(Provided records begins)
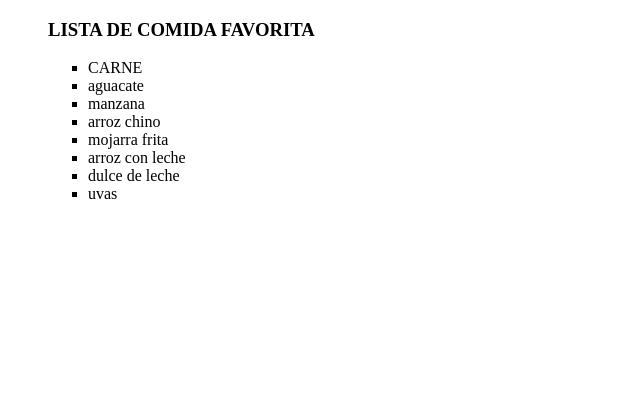
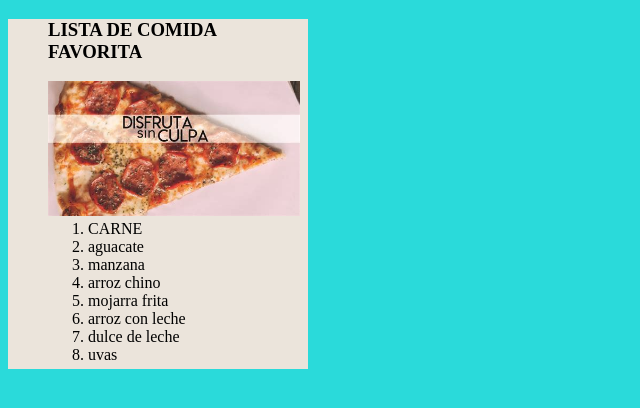
Before and after one commit to leonardo-sandoval/practica-html5, a plain HTML site: page index.html in a window 1280 px wide. Shown: the whole page, without its empty margins (0-640 px from the left). Drawn offline with Linux system fonts and the light colour scheme.

Commit message:
ejercicio realizado de html

```diff
--- a/index.html
+++ b/index.html
@@ -7,23 +7,33 @@
     <title>Mis comidas favoritas</title>
 
 </head>
-<body>
+<body style="background-color: rgb(42, 218, 218);">
+   <div class="lista" style="width: 300px;
+   height: 350px;
+   background: #ebe4db;
+   position: relative;
+   -webkit-transform-style: preserve-3d;
+   transform-style: preserve-3d;
+   ">
+
 
     <ul class="lista">
 
         <h3>LISTA DE COMIDA FAVORITA </h3>
+        <img src="img.png" alt="" width="97%">
         <ol>
-     <li type="square">CARNE</li>
-    <li type="square">aguacate</li>
-    <li type="square">manzana</li>
-    <li type="square">arroz chino</li>
-    <li type="square">mojarra frita</li>
-    <li type="square">arroz con leche</li>
-    <li type="square">dulce de leche</li>
-    <li type="square">uvas</li>
+     <li type="">CARNE</li>
+    <li type="">aguacate</li>
+    <li type="">manzana</li>
+    <li type="">arroz chino</li>
+    <li type="">mojarra frita</li>
+    <li type="">arroz con leche</li>
+    <li type="">dulce de leche</li>
+    <li type="">uvas</li>
 
         </ol>
 
         </ul>
+    </div>
 </body>
 </html>
--- a/style.css
+++ /dev/null
@@ -1,22 +0,0 @@
-body{
-    display: grid;
-    grid-template-columns: 100%;
-    grid-template-rows: auto;
-    color: white;
-    background-color: #e2fa5e;
-}
-
-.lista{
-    width: 300px;
-    padding: 25px;
-    border: 5px solid rgb(46, 170, 175);
-    margin: 25px;
-    background-color: rgba(35, 38, 126, 0.887);
-    display: grid;
-    grid-gap: 0.1vw;
-
-}
-h3{
-    display:table-row;
-    color: goldenrod;
-}
```
Also changed, not shown: img.png (added).
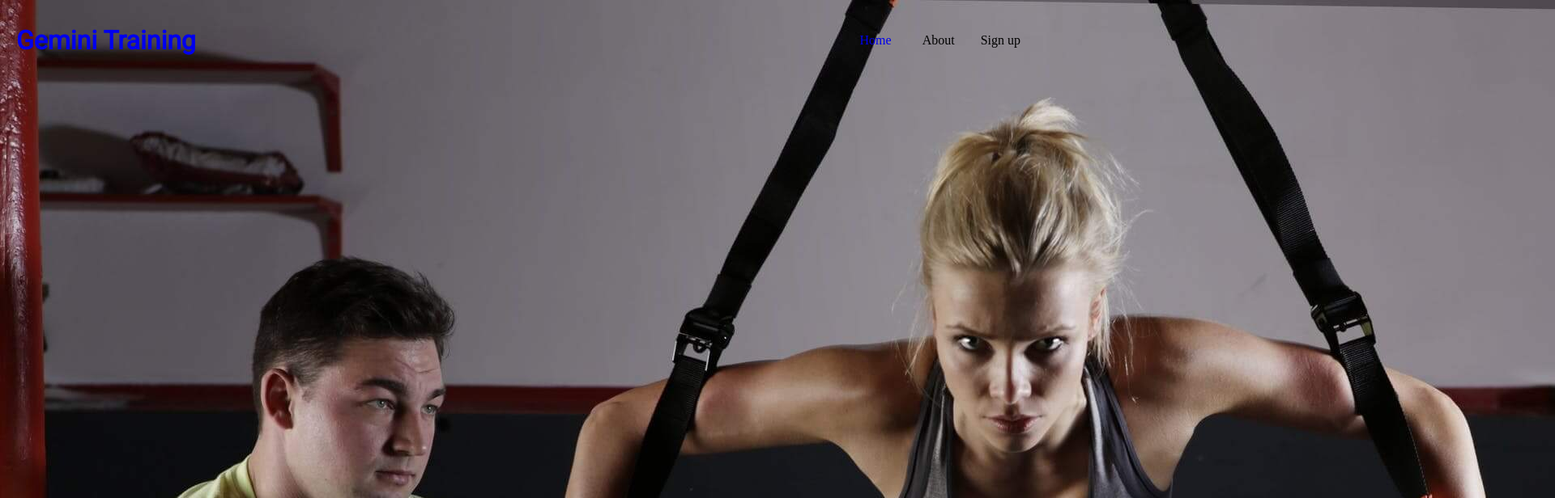
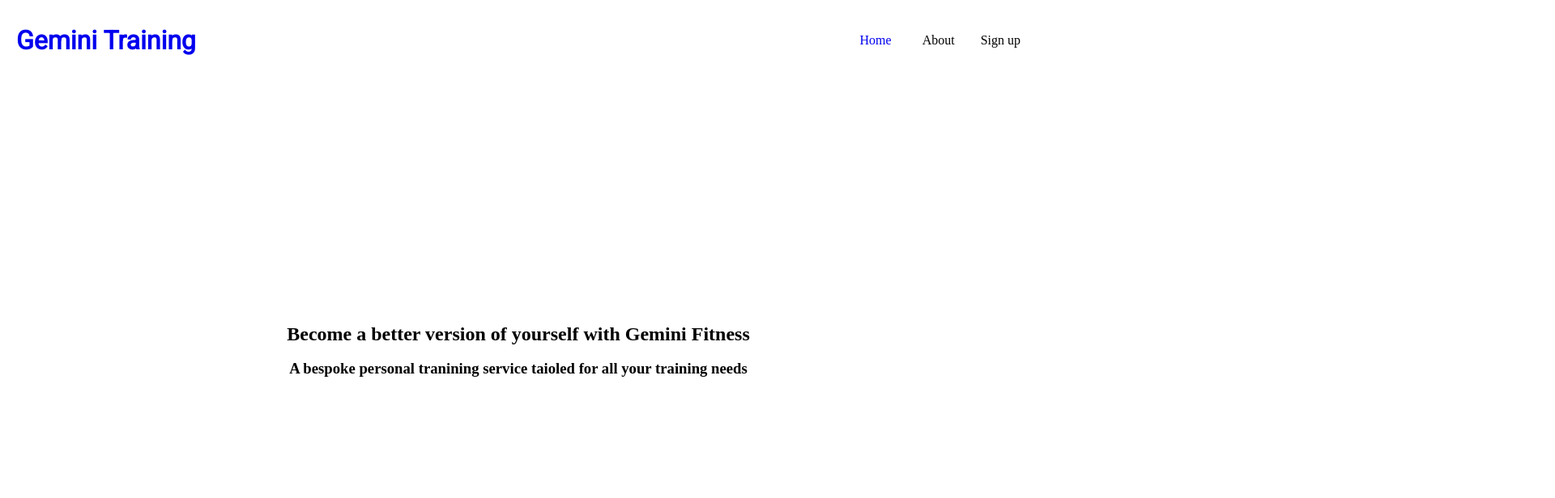
Before and after one commit to EdSouthern/Gemini-Training-Portfolio-Project-1, a plain HTML site: page index.html in a window 1280 px wide. Shown: the top 616 px of the page at 81% size, 1920 px wide, since content can reach past the window. Drawn offline with Linux system fonts and the light colour scheme.

Commit message:
Add content and styling

```diff
--- a/assets/css/style.css
+++ b/assets/css/style.css
@@ -4,10 +4,6 @@
     margin: 0;
     padding: 0;
     border: none;
-}
-
-#heroimage {
-    background-image: url('../images/Hero-image\ 2.jpeg');
 }
 
 /* Top of page - Navigation Bar and Logo */
@@ -47,3 +43,14 @@ margin-right: 20px;
 #menu a:hover {
     border-color: white;
 }
+
+/* Headline section and background imnage */
+
+#content {
+    position: absolute;
+    width: 100%;
+    height: 100%;
+    top: 50%;
+    bottom: 50%;
+    text-align: center;
+}
--- a/index.html
+++ b/index.html
@@ -19,12 +19,9 @@
         </nav>
     </header>
 <div id="content">
-    <img src="./assets/images/Hero-image 2.jpeg">
-    <section id="headline">
     <h2>Become a better version of yourself with Gemini Fitness</h2>
     <br>
     <h3> A bespoke personal tranining service taioled for all your training needs</h3>
-</section>
 </div>
 </body>
 </html>
```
(Provided records ends)
Goal of the exercise: Find the word "style" in the records, and report each line that has it.

The answer:
+<body style="background-color: rgb(42, 218, 218);">
+   <div class="lista" style="width: 300px;
+   -webkit-transform-style: preserve-3d;
+   transform-style: preserve-3d;
--- a/style.css
--- a/assets/css/style.css
+++ b/assets/css/style.css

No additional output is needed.